═════ TASK MATERIAL

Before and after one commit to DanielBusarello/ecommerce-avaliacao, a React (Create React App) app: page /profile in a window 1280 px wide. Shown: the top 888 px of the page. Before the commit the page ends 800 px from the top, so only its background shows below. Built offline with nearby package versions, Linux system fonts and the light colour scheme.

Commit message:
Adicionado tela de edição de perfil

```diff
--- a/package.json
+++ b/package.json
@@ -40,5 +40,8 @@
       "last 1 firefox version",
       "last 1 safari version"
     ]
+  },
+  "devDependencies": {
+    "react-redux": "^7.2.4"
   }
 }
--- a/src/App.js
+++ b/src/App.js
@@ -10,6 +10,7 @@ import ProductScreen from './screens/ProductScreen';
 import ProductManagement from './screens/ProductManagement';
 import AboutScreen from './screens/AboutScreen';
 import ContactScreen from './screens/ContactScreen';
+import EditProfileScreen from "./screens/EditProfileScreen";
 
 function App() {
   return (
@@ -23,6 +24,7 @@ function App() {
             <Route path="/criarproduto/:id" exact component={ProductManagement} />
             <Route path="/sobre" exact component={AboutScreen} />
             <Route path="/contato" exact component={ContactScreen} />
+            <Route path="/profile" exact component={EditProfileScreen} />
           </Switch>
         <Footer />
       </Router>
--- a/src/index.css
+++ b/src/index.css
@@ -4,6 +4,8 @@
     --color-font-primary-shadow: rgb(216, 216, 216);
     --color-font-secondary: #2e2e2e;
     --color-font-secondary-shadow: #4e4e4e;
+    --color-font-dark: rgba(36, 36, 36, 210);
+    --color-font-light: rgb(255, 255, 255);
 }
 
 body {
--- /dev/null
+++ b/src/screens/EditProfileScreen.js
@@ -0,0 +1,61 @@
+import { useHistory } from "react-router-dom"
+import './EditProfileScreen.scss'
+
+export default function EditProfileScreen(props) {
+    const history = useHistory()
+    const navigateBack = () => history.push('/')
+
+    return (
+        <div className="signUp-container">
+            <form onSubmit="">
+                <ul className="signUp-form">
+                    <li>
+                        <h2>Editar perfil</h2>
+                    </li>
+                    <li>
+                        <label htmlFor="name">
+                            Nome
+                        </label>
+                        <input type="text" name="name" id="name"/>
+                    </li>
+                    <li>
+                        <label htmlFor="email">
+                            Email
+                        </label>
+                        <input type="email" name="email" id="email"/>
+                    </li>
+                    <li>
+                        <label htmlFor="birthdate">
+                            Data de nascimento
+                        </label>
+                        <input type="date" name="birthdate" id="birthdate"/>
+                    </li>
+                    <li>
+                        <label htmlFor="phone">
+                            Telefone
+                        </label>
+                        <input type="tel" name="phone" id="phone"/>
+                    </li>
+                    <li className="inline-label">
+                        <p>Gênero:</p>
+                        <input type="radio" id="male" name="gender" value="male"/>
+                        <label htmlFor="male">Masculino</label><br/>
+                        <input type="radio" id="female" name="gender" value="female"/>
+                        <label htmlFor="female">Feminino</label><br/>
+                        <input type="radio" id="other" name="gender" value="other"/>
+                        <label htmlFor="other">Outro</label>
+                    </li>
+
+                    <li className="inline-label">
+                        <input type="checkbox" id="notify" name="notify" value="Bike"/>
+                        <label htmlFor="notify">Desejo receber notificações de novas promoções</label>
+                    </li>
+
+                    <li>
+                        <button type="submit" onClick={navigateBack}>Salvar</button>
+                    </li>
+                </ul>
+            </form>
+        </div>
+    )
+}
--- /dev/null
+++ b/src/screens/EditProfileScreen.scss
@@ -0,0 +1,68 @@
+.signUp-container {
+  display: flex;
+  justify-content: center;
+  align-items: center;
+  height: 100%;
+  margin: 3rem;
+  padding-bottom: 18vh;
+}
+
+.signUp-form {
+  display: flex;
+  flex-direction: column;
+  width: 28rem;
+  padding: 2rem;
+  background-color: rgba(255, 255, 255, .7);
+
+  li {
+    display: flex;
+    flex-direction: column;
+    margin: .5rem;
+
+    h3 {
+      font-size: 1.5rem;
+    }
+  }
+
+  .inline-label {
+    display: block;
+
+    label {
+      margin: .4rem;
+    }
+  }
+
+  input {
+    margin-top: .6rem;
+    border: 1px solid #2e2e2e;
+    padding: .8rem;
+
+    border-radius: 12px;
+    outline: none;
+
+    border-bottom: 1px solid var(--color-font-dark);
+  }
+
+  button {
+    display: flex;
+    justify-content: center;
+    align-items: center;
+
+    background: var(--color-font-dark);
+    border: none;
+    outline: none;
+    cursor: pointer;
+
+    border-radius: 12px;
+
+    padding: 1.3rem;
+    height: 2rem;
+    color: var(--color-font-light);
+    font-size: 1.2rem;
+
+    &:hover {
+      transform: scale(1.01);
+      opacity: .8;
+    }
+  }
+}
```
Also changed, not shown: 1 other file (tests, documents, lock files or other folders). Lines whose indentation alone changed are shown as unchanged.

══════════

All of the entries need to be reproduced exactly; please write them out.

Before and after one commit to DanielBusarello/ecommerce-avaliacao, a React (Create React App) app: page /profile in a window 1280 px wide. Shown: the top 888 px of the page. Before the commit the page ends 800 px from the top, so only its background shows below. Built offline with nearby package versions, Linux system fonts and the light colour scheme.

Commit message:
Adicionado tela de edição de perfil

```diff
--- a/package.json
+++ b/package.json
@@ -40,5 +40,8 @@
       "last 1 firefox version",
       "last 1 safari version"
     ]
+  },
+  "devDependencies": {
+    "react-redux": "^7.2.4"
   }
 }
--- a/src/App.js
+++ b/src/App.js
@@ -10,6 +10,7 @@ import ProductScreen from './screens/ProductScreen';
 import ProductManagement from './screens/ProductManagement';
 import AboutScreen from './screens/AboutScreen';
 import ContactScreen from './screens/ContactScreen';
+import EditProfileScreen from "./screens/EditProfileScreen";
 
 function App() {
   return (
@@ -23,6 +24,7 @@ function App() {
             <Route path="/criarproduto/:id" exact component={ProductManagement} />
             <Route path="/sobre" exact component={AboutScreen} />
             <Route path="/contato" exact component={ContactScreen} />
+            <Route path="/profile" exact component={EditProfileScreen} />
           </Switch>
         <Footer />
       </Router>
--- a/src/index.css
+++ b/src/index.css
@@ -4,6 +4,8 @@
     --color-font-primary-shadow: rgb(216, 216, 216);
     --color-font-secondary: #2e2e2e;
     --color-font-secondary-shadow: #4e4e4e;
+    --color-font-dark: rgba(36, 36, 36, 210);
+    --color-font-light: rgb(255, 255, 255);
 }
 
 body {
--- /dev/null
+++ b/src/screens/EditProfileScreen.js
@@ -0,0 +1,61 @@
+import { useHistory } from "react-router-dom"
+import './EditProfileScreen.scss'
+
+export default function EditProfileScreen(props) {
+    const history = useHistory()
+    const navigateBack = () => history.push('/')
+
+    return (
+        <div className="signUp-container">
+            <form onSubmit="">
+                <ul className="signUp-form">
+                    <li>
+                        <h2>Editar perfil</h2>
+                    </li>
+                    <li>
+                        <label htmlFor="name">
+                            Nome
+                        </label>
+                        <input type="text" name="name" id="name"/>
+                    </li>
+                    <li>
+                        <label htmlFor="email">
+                            Email
+                        </label>
+                        <input type="email" name="email" id="email"/>
+                    </li>
+                    <li>
+                        <label htmlFor="birthdate">
+                            Data de nascimento
+                        </label>
+                        <input type="date" name="birthdate" id="birthdate"/>
+                    </li>
+                    <li>
+                        <label htmlFor="phone">
+                            Telefone
+                        </label>
+                        <input type="tel" name="phone" id="phone"/>
+                    </li>
+                    <li className="inline-label">
+                        <p>Gênero:</p>
+                        <input type="radio" id="male" name="gender" value="male"/>
+                        <label htmlFor="male">Masculino</label><br/>
+                        <input type="radio" id="female" name="gender" value="female"/>
+                        <label htmlFor="female">Feminino</label><br/>
+                        <input type="radio" id="other" name="gender" value="other"/>
+                        <label htmlFor="other">Outro</label>
+                    </li>
+
+                    <li className="inline-label">
+                        <input type="checkbox" id="notify" name="notify" value="Bike"/>
+                        <label htmlFor="notify">Desejo receber notificações de novas promoções</label>
+                    </li>
+
+                    <li>
+                        <button type="submit" onClick={navigateBack}>Salvar</button>
+                    </li>
+                </ul>
+            </form>
+        </div>
+    )
+}
--- /dev/null
+++ b/src/screens/EditProfileScreen.scss
@@ -0,0 +1,68 @@
+.signUp-container {
+  display: flex;
+  justify-content: center;
+  align-items: center;
+  height: 100%;
+  margin: 3rem;
+  padding-bottom: 18vh;
+}
+
+.signUp-form {
+  display: flex;
+  flex-direction: column;
+  width: 28rem;
+  padding: 2rem;
+  background-color: rgba(255, 255, 255, .7);
+
+  li {
+    display: flex;
+    flex-direction: column;
+    margin: .5rem;
+
+    h3 {
+      font-size: 1.5rem;
+    }
+  }
+
+  .inline-label {
+    display: block;
+
+    label {
+      margin: .4rem;
+    }
+  }
+
+  input {
+    margin-top: .6rem;
+    border: 1px solid #2e2e2e;
+    padding: .8rem;
+
+    border-radius: 12px;
+    outline: none;
+
+    border-bottom: 1px solid var(--color-font-dark);
+  }
+
+  button {
+    display: flex;
+    justify-content: center;
+    align-items: center;
+
+    background: var(--color-font-dark);
+    border: none;
+    outline: none;
+    cursor: pointer;
+
+    border-radius: 12px;
+
+    padding: 1.3rem;
+    height: 2rem;
+    color: var(--color-font-light);
+    font-size: 1.2rem;
+
+    &:hover {
+      transform: scale(1.01);
+      opacity: .8;
+    }
+  }
+}
```
Also changed, not shown: 1 other file (tests, documents, lock files or other folders). Lines whose indentation alone changed are shown as unchanged.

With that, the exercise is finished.